In Paris, it seems the second time is the charm. For his sophomore effort at Nina Ricci, Olivier Theyskens turned out an ethereal collection that felt fresh and consummately modern. He envisioned girls as wood nymphs coming home from a “rave in nature.” His fantasy party resulted in beguiling muted washed-silk dresses, big jackets split up the back with tulip openings and alluring skinny pants. Meanwhile, Paulo Melim Andersson, who took over the reins at Chloé last season, delivered a bold new statement. He eased off last season’s aggression by appropriating the current transparency theme with artsy panache. Painterly smudges and broad, sweeping brush strokes offered flashes of color on his dresses, jumpers and skirts. Though some found it repetitive, the collection showed the designer moving in a very promising direction.
FINAL BOW, PART TWO
It takes time to wrap up a career as distinguished as Valentino’s. To wit: After a blowout Roman extravaganza in July celebrating his house’s 40 years (remember the fireworks exploding above the Colosseum?), the retiring couturier staged part two of his long goodbye, this time in Paris. Although his ostensible au revoir to prêt-à-porter was relatively low key with none of the expected bells and whistles, there was still Seventies disco music blaring and a gaggle of dancing, glamorous models whooping it up at the end of the runway. Dressed in a natty gray suit, the perpetually tanned and perfectly coiffed Valentino waved to the audience with typical poise even as it broke into a spontaneous standing ovation. Stay tuned for the final episode of Val’s farewell tour in January at the Paris couture shows.

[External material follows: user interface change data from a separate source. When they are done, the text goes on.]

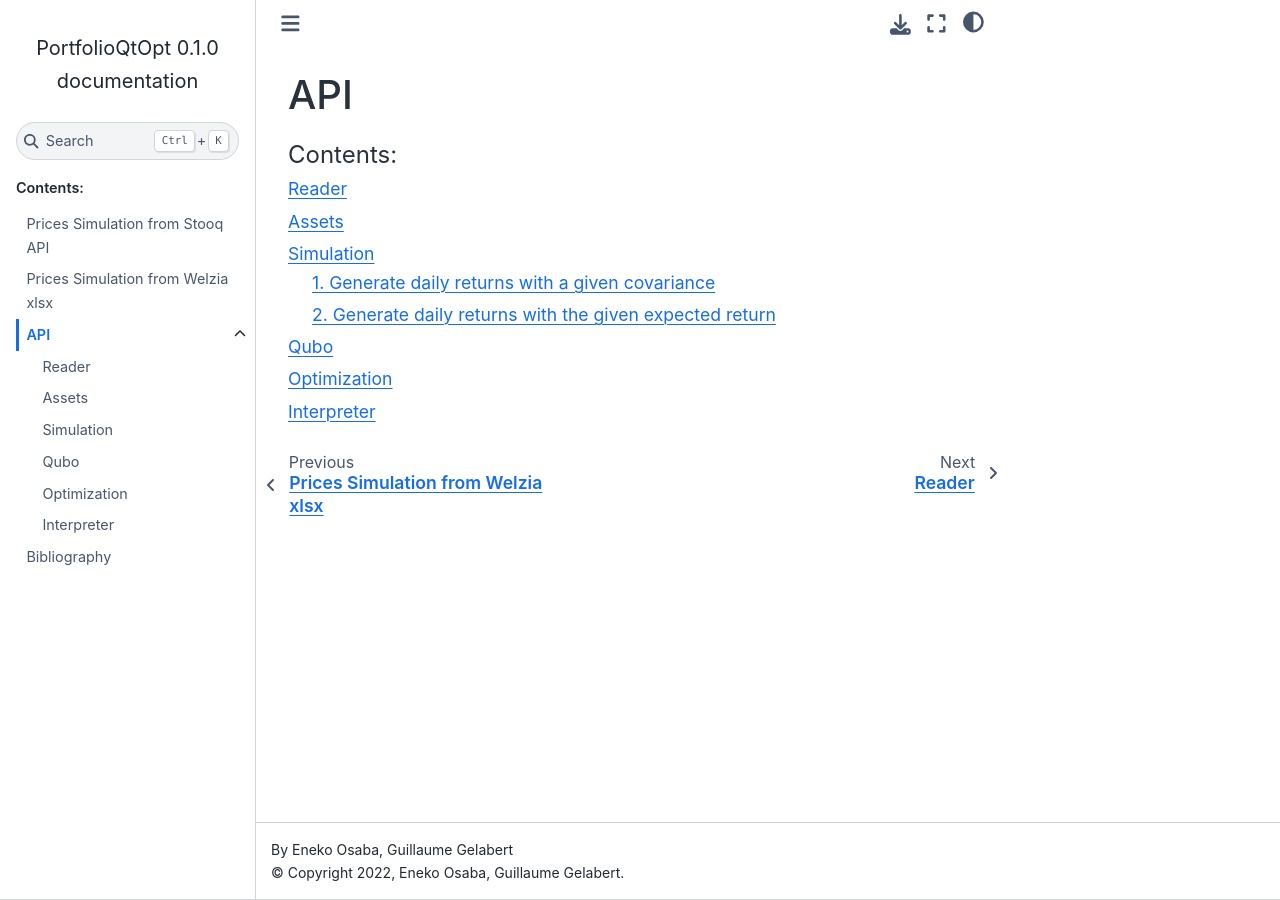
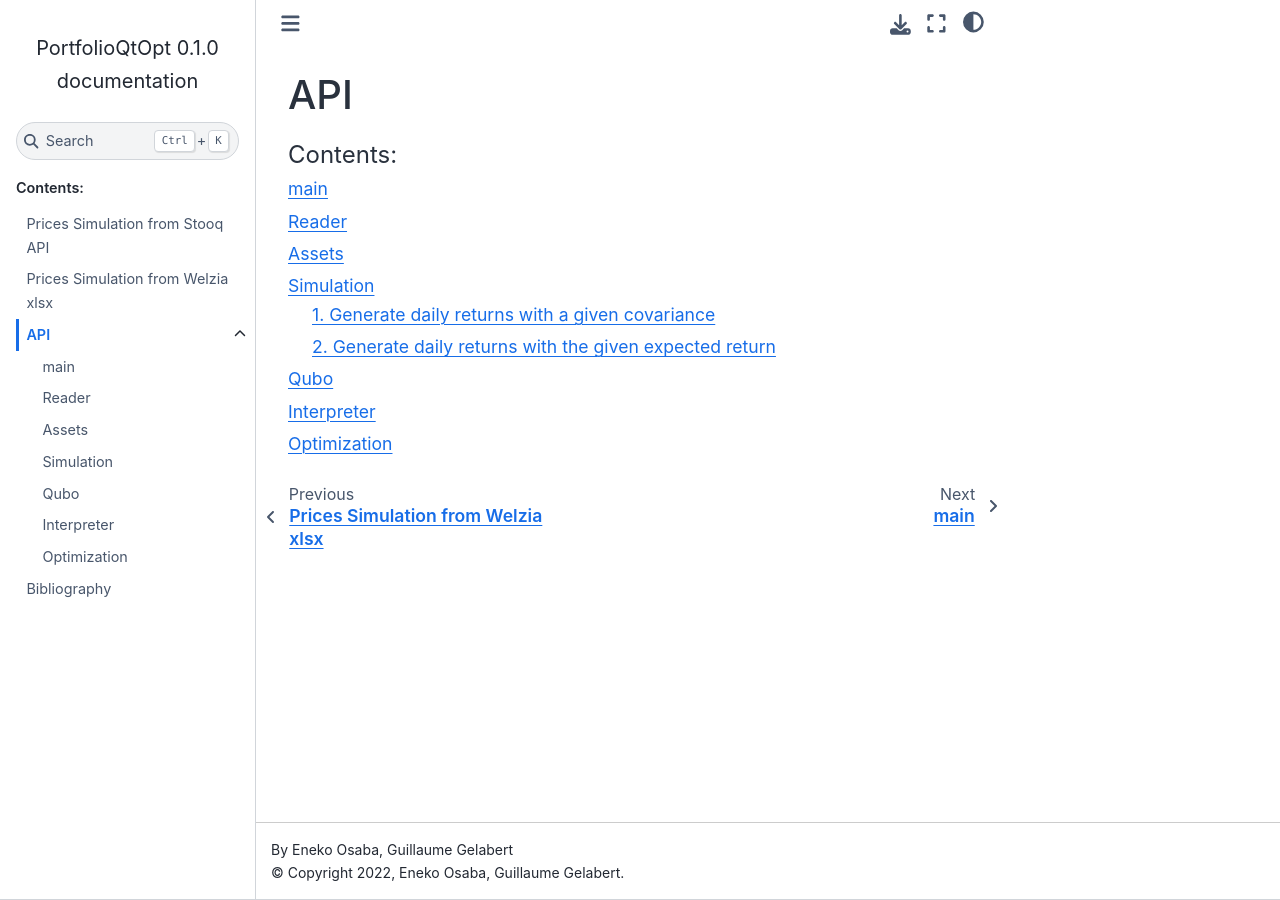
Before and after one commit to GuiGel/PortfolioQtOpt, a Sphinx documentation site: the page built from docs/source/api.rst, in a window 1280 px wide. Built offline with Sphinx 7.4.7 and the Sphinx Book theme 1.1.4, drawn with Linux system fonts in a browser that asks for light colours.

Commit message:
:books: Add main

```diff
--- a/docs/source/api.rst
+++ b/docs/source/api.rst
@@ -5,9 +5,10 @@ API
    :maxdepth: 2
    :caption: Contents:
 
+   api/main
    api/reader
    api/assets
    api/simulation
    api/qubo
+   api/interpreter
    api/optimization
-   api/interpreter
--- /dev/null
+++ b/docs/source/api/main.rst
@@ -0,0 +1,5 @@
+main
+====
+
+.. automodule:: portfolioqtopt.main
+    :members:
```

Giorgio Armani is turning to technology in a bid to expand his lifestyle products and to boost his e-commerce business. In September, the designer teamed up with giant Samsung Electronics to develop a portable phone and a luxury LCD television—the first items in a series of home electronic goods, increasingly more relevant for Armani, who is poised to open hotels and residences around the world. The designer said upon the agreement with Samsung that “we make as much of a personal statement with the mobile phones that we carry or the televisions we have in our living rooms as we do with the shoes and bags we wear or the furnishings we choose to place in our homes.” In September, Armani also began selling all Emporio Armani products online in the U.S. To mark this new project, the designer set up shop in the virtual world of Second Life, opening a reproduction of his Via Manzoni megastore, complete with a cafe and a cosmetics counter.
PASSING THE TORCH
The spring Ferré show attempted to maintain the status quo despite a turbulent period. Designer Gianfranco Ferré’s untimely death in June left the company in a tenuous situation, but Ferré had reportedly selected fabrics and began working on prototypes. His staff—headed by longtime Ferré assistant Liborio Capizzi—was left to execute. What appeared on the runway may have been initiated by Ferré, but the sinuous high-waisted pants; the tiered, cotton and satin patchwork baby-doll dresses, and the pleated, long chiffon gowns lacked the designer’s high-drama imprint and rigorous tailoring. The house opted to forgo any kind of memorial gesture, and moved the runway presentation out of Ferré’s historical showroom in Via Pontaccio and into a modern art museum on the other side of the city. A day later, Ferré’s owners, IT Holding, announced that Swedish designer Lars Nilsson would take over the reins.